Tim. Were I like thee, I'd throw away myself.
Apem. Thou hast cast away thyself, being like
A madman so long, now a fool; What, think'st
That the bleak air, thy boisterous chamberlain,
Will put thy shirt on warm? Will these moist trees,
That have out-liv'd the eagle, page thy heels,
Andskip when thou point'st out? will thecoldbrook, 40
Candied with ice, caudle thy morning taste
To cure thy o'er-night's surfeit? Call the creatures,
Whose naked natures live in all the spight
Tim. What! a knave too?
Apem. If thou didst put this sour cold habit on
To castigate thy pride, 'twere well: but thou
Dost it enforcedly; thou'dst courtier be again,
Wert thou not beggar. Willing misery
Out-lives incertain pomp, is crown'd before:

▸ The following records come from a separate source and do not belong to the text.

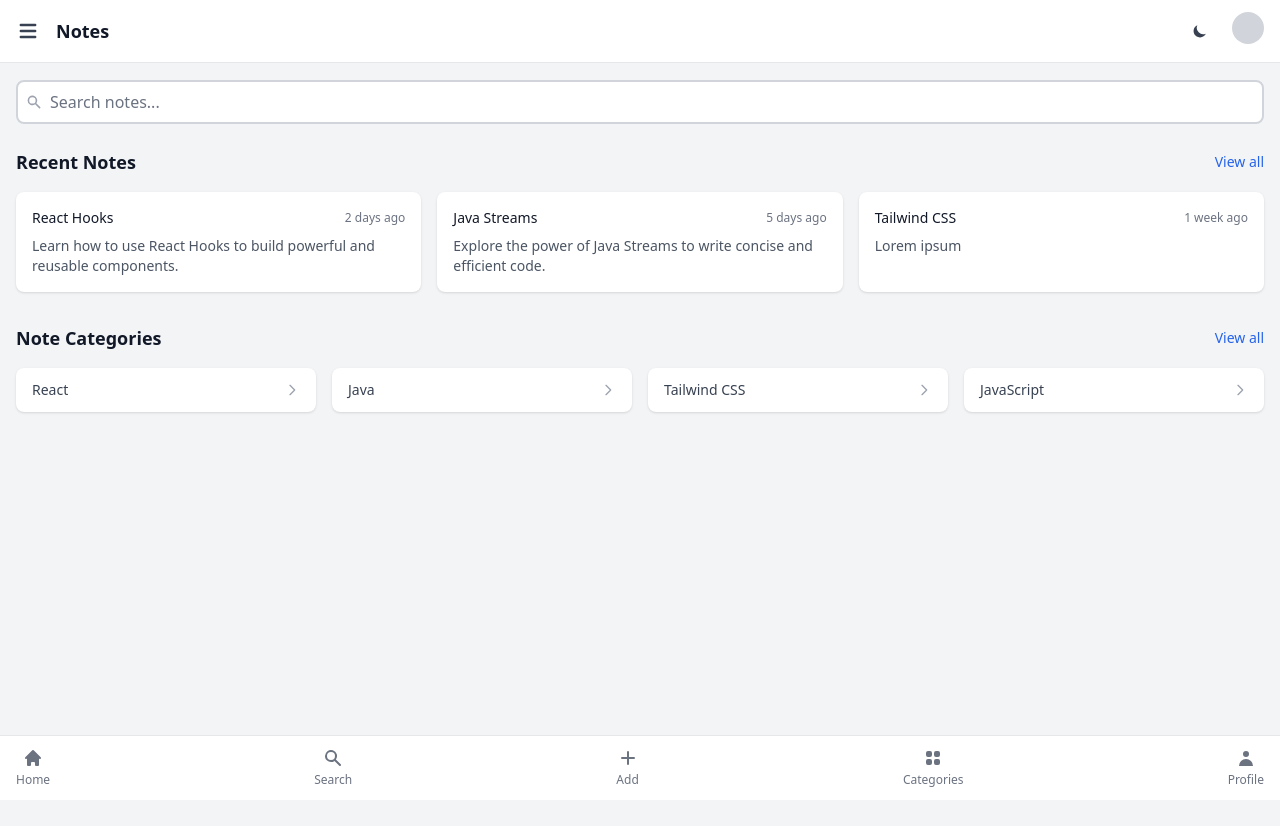
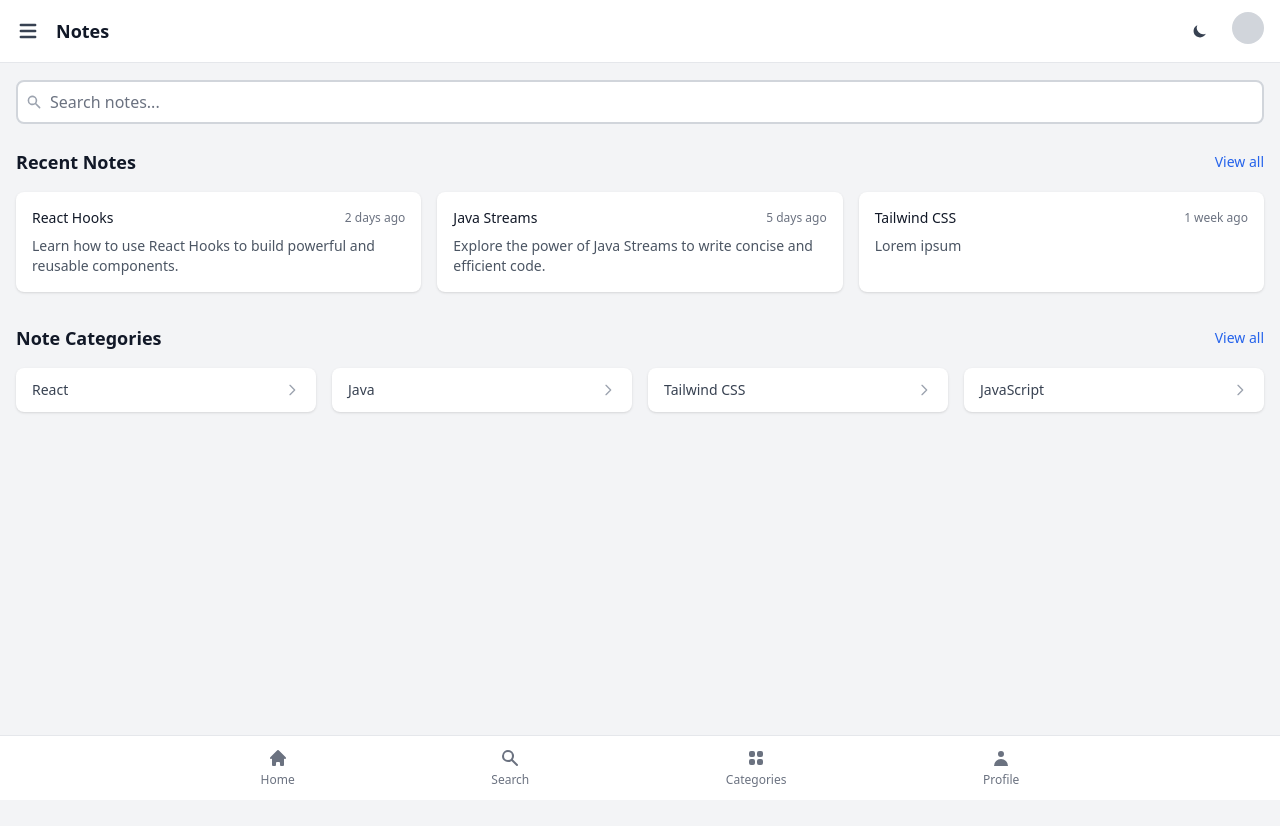
Before and after one commit to jaybhatade/Notesappweb, a React (Vite) app: page / in a window 1280 px wide. Shown: the top 826 px of the page. Built offline with nearby package versions, Linux system fonts and the light colour scheme.

Commit message:
minor updates

```diff
--- a/src/UI/home.jsx
+++ b/src/UI/home.jsx
@@ -50,11 +50,10 @@ const CategoryLink = ({ name }) => (
 
 // Navigation Bar Component
 const NavigationBar = () => (
-  <nav className="flex items-center justify-between px-4 py-3 border-t bg-white dark:bg-gray-800 dark:border-gray-700 transition-colors duration-200 fixed w-full z-[999] bottom-0">
+  <nav className="flex items-center justify-evenly  md:px-16 px-4 xl:justify-evenly py-3 border-t bg-white dark:bg-gray-800 dark:border-gray-700 transition-colors duration-200 fixed w-full z-[999] bottom-0">
     {[
       { name: 'Home', icon: HiHome },
       { name: 'Search', icon: HiSearch },
-      { name: 'Add', icon: HiPlus },
       { name: 'Categories', icon: HiViewGrid },
       { name: 'Profile', icon: HiUser }
     ].map(({ name, icon: Icon }) => (
```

The one is filling still, never complete ;
The other, at high wish: Best state, contentless,
Hath a distracted and most wretched being,

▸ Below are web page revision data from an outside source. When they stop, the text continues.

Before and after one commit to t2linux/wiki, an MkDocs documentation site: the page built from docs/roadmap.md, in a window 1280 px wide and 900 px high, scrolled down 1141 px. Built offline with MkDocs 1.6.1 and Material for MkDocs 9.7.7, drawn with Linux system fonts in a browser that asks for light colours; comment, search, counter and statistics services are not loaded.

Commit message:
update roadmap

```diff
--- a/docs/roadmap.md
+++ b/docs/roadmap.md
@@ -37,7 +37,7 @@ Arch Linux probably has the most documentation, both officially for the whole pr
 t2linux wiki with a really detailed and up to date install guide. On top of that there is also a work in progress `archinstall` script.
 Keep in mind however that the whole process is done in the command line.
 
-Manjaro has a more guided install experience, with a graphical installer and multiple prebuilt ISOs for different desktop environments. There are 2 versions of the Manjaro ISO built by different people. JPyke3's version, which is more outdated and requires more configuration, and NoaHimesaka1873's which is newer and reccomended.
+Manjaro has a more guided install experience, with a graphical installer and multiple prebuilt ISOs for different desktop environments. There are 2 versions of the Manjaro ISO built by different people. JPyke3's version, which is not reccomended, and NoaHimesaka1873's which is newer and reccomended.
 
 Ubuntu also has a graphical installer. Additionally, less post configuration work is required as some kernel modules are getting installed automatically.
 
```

10 Worse than the worst, content 2.
Thou should'st desire to die, being miserable.
Apem. I flatter not; but say, thou art a caitiff.
Tim. Why dost thou seek me out?

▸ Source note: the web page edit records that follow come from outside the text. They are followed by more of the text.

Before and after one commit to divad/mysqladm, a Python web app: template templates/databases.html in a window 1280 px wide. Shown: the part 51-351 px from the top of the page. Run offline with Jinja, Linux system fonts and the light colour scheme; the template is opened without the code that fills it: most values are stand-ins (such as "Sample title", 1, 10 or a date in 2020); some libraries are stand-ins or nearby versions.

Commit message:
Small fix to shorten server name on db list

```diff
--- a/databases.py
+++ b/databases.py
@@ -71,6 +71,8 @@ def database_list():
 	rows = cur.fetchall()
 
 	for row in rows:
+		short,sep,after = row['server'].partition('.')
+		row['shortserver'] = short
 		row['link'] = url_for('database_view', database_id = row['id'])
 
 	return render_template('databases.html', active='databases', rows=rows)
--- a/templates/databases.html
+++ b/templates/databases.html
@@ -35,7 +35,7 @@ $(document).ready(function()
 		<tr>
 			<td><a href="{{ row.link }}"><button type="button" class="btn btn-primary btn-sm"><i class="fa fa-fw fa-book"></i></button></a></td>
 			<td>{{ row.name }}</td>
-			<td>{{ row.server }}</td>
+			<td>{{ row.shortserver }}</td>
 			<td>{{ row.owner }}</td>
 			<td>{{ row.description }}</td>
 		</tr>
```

Apem. To vex thee.
Tim. Always a villain's office, or a fool's. Dost please thyself in 't?
The sweet degrees that this brief world affords
To such as may the passive drugs of it
Freelycommand, thouwouldsthaveplung'd thyself
35 They never flatter'd thee: What hast thou given?
If thou wilt curse,thy father, that poor rag,
Must be thy subject; who, in spight, put stuff
To some she beggar, and compounded thee
Poor rogue hereditary. Hence! be gone!-
If thou hadst not been born the worst of men,
Thou hadst been a knave, and flatterer.
Apem. Art thou proud yet?
Tim. Ay, that I am not thee.
Apem. 1, that I was no prodigal.
Tim. I, that I am one now:
Were all the wealth I have, shut up in thee,
I'd give thee leave to hang it. Get thee gone.-
That the whole life of Athens were in this!
Thus would I eat it.
Of wreakful heaven; whose bare unhoused trunks,
To the conflicting elements expos'd,
Answer meer nature,- -bid them flatter thee;
O! thou shalt find-
Tim. A fool of thee: Depart.
Apem. I love thee better now than e'er I did.
Tim. I hate thee worse.
Tim. Thou flatter'st misery.
In different beds of lust; and never learn'd
The icy precepts of respect, but follow'd
The sugar'd game before thee. But myself,
Who had the world as my confectionary; [men
The mouths, the tongues, the eyes, and hearts of
At duty, more than I could frame employment,
(That numberless upon me stuck, as leaves
Do on the oak, have with one winter's brush
Fell from their boughs, and left me open, bare
For every storm that blows) i to bear this,
That never knew but better, is some burthen:
Thy nature did commence in sufferance, time
Hath made thee hard in 't. Why should'st thou
[Eating a root, Apem. Here; I will mend thy feast. [Offering him something. Tim. First mendmycompany, take awaythyself. Apem. So I shall mend my own, by the lack of thine.
Tim. 'Tis not well mended so, it is but botch'd; If not, I would it were.
Apem. What wouldst thou have to Athens?
Tim. Thee thither in a whirlwind. If thou wilt,
'The cunning of a carper means the insidious arts of a critic. 2 That is, Best states contentless have a wretched being, a being worse than that of the worst states that are content.
3 By his breath
is probably meant his sentence. Alluding to the word Cynic, of which sect Apemantus was. From intancy.-Swath is the dress of a new-born child. Respect, according to Mr. Steevens,
means the qu'en dira't-on? the regard of Athens, that strongest restraint on licentiousness: the icy precepts, i e. that cool hot blood.